Review Summary: Honest and raw. Aussie rock done right.2 of 2 thought this review was well written
When you start talking about Australian music, generally the first thing to pop into someone’s head is sweaty blokes pumping out anthemic rock songs in a packed out pub (Jimmy Barnes anyone?). Now, this genre has been done to death since the ‘80s and for it ever to see the light of day again bands have to start changing it up. Calling All Cars are one of those bands, giving the traditional, raw Aussie rock sound a punk and grunge influenced twist.
The first thing you notice about Calling All Cars’ debut album Hold, Hold, Fire
is the bucket loads of energy contained within the packaging. However, upon looking at what they’ve been doing recently, it’s not surprising at all. In the space of a year, Calling All Cars have gone from playing pubs and small support gigs to opening for AC/DC on their tour of Australia. These’s three Melbournians are genuinely stoked to be playing music and it rubs off on their debut.
Exploding out of the box with single ‘Disconnect,’ the three piece shows exactly why their infectious, riff driven rock has given them the chance to support AC/DC and a whole host of others. Front man/guitarist Hayden Ing immediately puts himself at the centre of attention, belting out the chorus with the kind of earnestness you wish every band had. ‘Run Away’ follows in a more subdued fashion with bassist Adam Montgomery providing some nice licks throughout the song, all the while not letting up on the catchiness.
If you’re going to listen to any songs from this album, make it the title track and ‘Not Like Anybody’. These two tracks are far and away the best on the album. Second single ‘Not Like Anybody’ begins with a early Silverchair sounding verse before Hayden Ing explodes in the chorus, dabbling into hardcore territory and seemingly channelling Kurt Cobain in one of his angrier moments. The soft-loud dynamics of this song work wonders for the band as once the chorus hits, the listener is guaranteed to sit up and take notice. The title track is more of a slow burner, the build up in the pop-punkish verses giving way to yet another fist pumping movement as drummer James Ing bashes the toms amidst yet another one of his brothers’ instantly catchy choruses.
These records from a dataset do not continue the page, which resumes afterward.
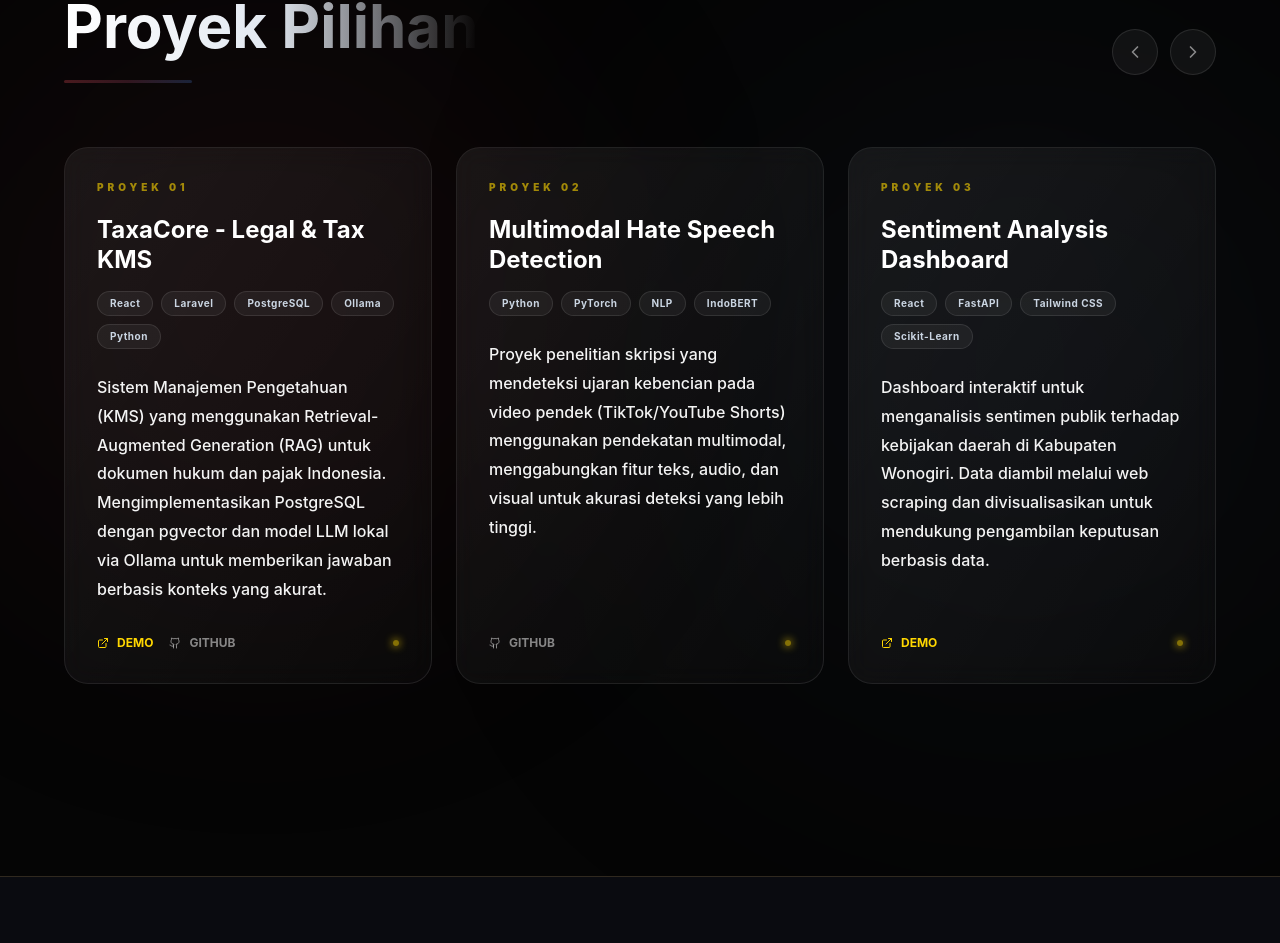
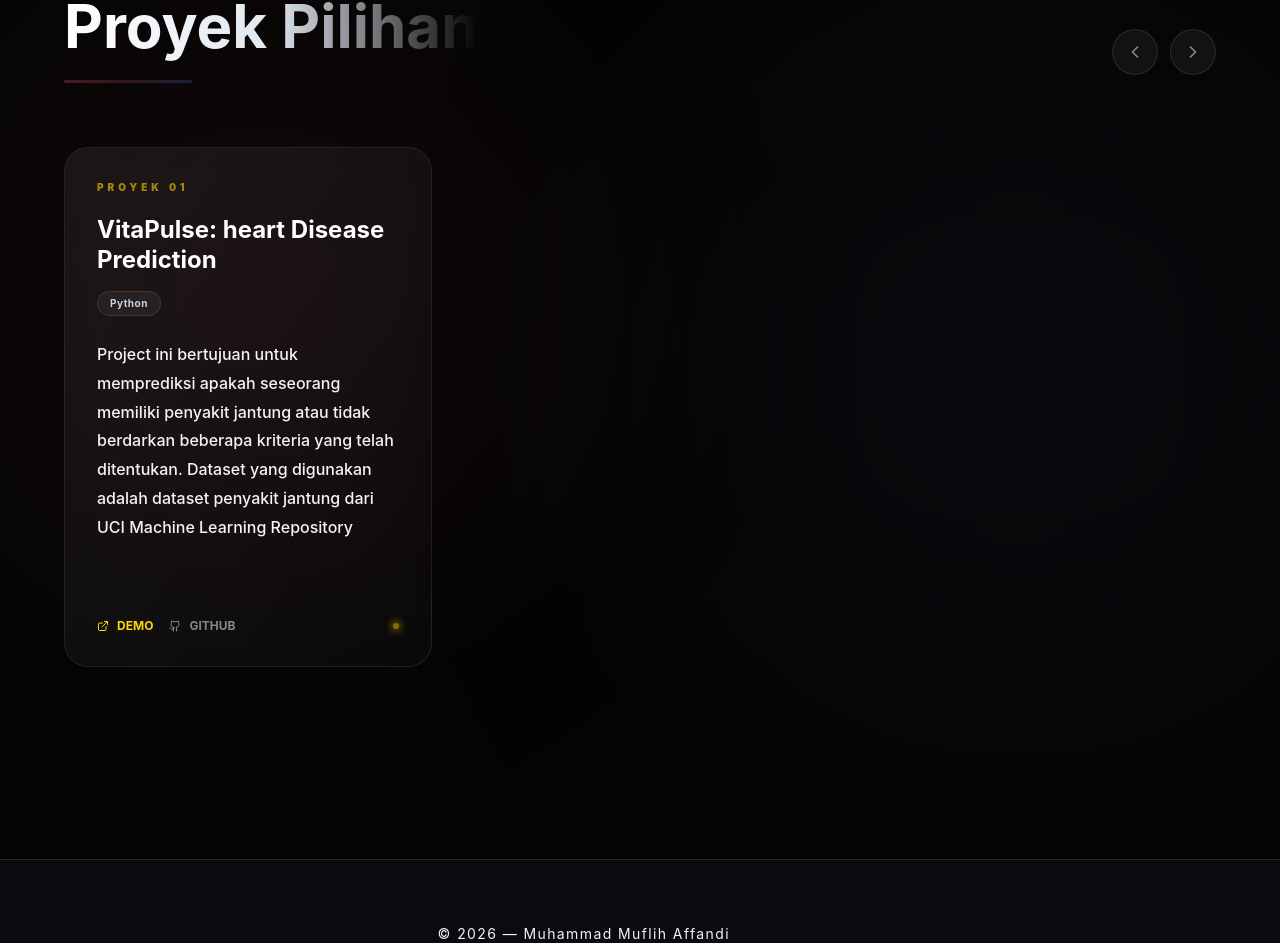
Before and after one commit to MuhammadAffandi24/porto1, a React (Vite) app: page / in a window 1280 px wide. Shown: the part 4202-5145 px from the top of the page. Built offline with nearby package versions, Linux system fonts and the light colour scheme.

Commit message:
update project true

```diff
--- a/src/app/components/ProjectsSection.tsx
+++ b/src/app/components/ProjectsSection.tsx
@@ -17,28 +17,12 @@
   const projects: Project[] = [
     {
       id: "1",
-      name: "TaxaCore - Legal & Tax KMS",
+      name: "VitaPulse: heart Disease Prediction",
       description:
-        "Sistem Manajemen Pengetahuan (KMS) yang menggunakan Retrieval-Augmented Generation (RAG) untuk dokumen hukum dan pajak Indonesia. Mengimplementasikan PostgreSQL dengan pgvector dan model LLM lokal via Ollama untuk memberikan jawaban berbasis konteks yang akurat.",
-      technologies: ["React", "Laravel", "PostgreSQL", "Ollama", "Python"],
-      link: "https://example.com",
-      github: "https://github.com/username/taxacore",
-    },
-    {
-      id: "2",
-      name: "Multimodal Hate Speech Detection",
-      description:
-        "Proyek penelitian skripsi yang mendeteksi ujaran kebencian pada video pendek (TikTok/YouTube Shorts) menggunakan pendekatan multimodal, menggabungkan fitur teks, audio, dan visual untuk akurasi deteksi yang lebih tinggi.",
-      technologies: ["Python", "PyTorch", "NLP", "IndoBERT"],
-      github: "https://github.com/username/hate-speech-detection",
-    },
-    {
-      id: "3",
-      name: "Sentiment Analysis Dashboard",
-      description:
-        "Dashboard interaktif untuk menganalisis sentimen publik terhadap kebijakan daerah di Kabupaten Wonogiri. Data diambil melalui web scraping dan divisualisasikan untuk mendukung pengambilan keputusan berbasis data.",
-      technologies: ["React", "FastAPI", "Tailwind CSS", "Scikit-Learn"],
-      link: "https://example.com",
+        "Project ini bertujuan untuk memprediksi apakah seseorang memiliki penyakit jantung atau tidak berdarkan beberapa kriteria yang telah ditentukan. Dataset yang digunakan adalah dataset penyakit jantung dari UCI Machine Learning Repository",
+      technologies: ["Python"],
+      link: "https://vitapulseprediction.streamlit.app/",
+      github: "https://github.com/MuhammadAffandi24/MAIProject",
     },
   ];
 
```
Unfortunately, after the one-two punch of ‘Not Like Anybody’ and ‘Hold, Hold, Fire’ there are one or two tracks that come across as filler. The delivery of ‘This Ship Will Sail...’ feels awkward in that the song seems somewhat unfinished, whilst the pop punk styling of ‘Accident Waiting’ comes across as a rehash of ‘Disconnect’ and ‘Soldier On.’ Fortunately, that’s where the bad news ends. Older fans of Calling All Cars will be delighted with the inclusion of the re-recorded ‘Animal,’ a track from one of the band’s earlier EPs. It was a smart move too, with Hayden Ing’s jangling guitar and raw vocal delivery ensuring the energy of the track is not lost.
Towards the back end of the record the energy still hasn’t let up. Songs like ‘How Long’ and ‘Liar, Liar, Liar’ oozing energy and continuing Calling All Cars’ brand of raw, melodic rock. In particular, ‘Liar, Liar, Liar’ sees the band doing something a little different, filling the song out with some keyboard, all the while smashing out yet another fist pumping chorus. Hayden Ing again shows of his range, moving from screaming to melodic vocals and back again in ‘How Long,’ while closer ‘Little Red Hands’ is a typical Calling All Cars with Montgomery’s thudding bass providing the perfect backing to the verses before the band explode once again in the chorus.
On Hold, Hold, Fire
, Calling All Cars’ straight up rock has shown that you don’t need a myriad of studio effects to make a debut album, raw and passionate will do just fine. A minor gripe with Hold, Hold, Fire
is its length, clocking in at just over 38 minutes, the band could have easily added another couple of tracks and I’m sure no one would complain if they had done so. While it might not be the most original sound in the world, Calling All Cars’ earnestness and obvious love of playing on Hold, Hold, Fire
will draw you in. It worked for me at least...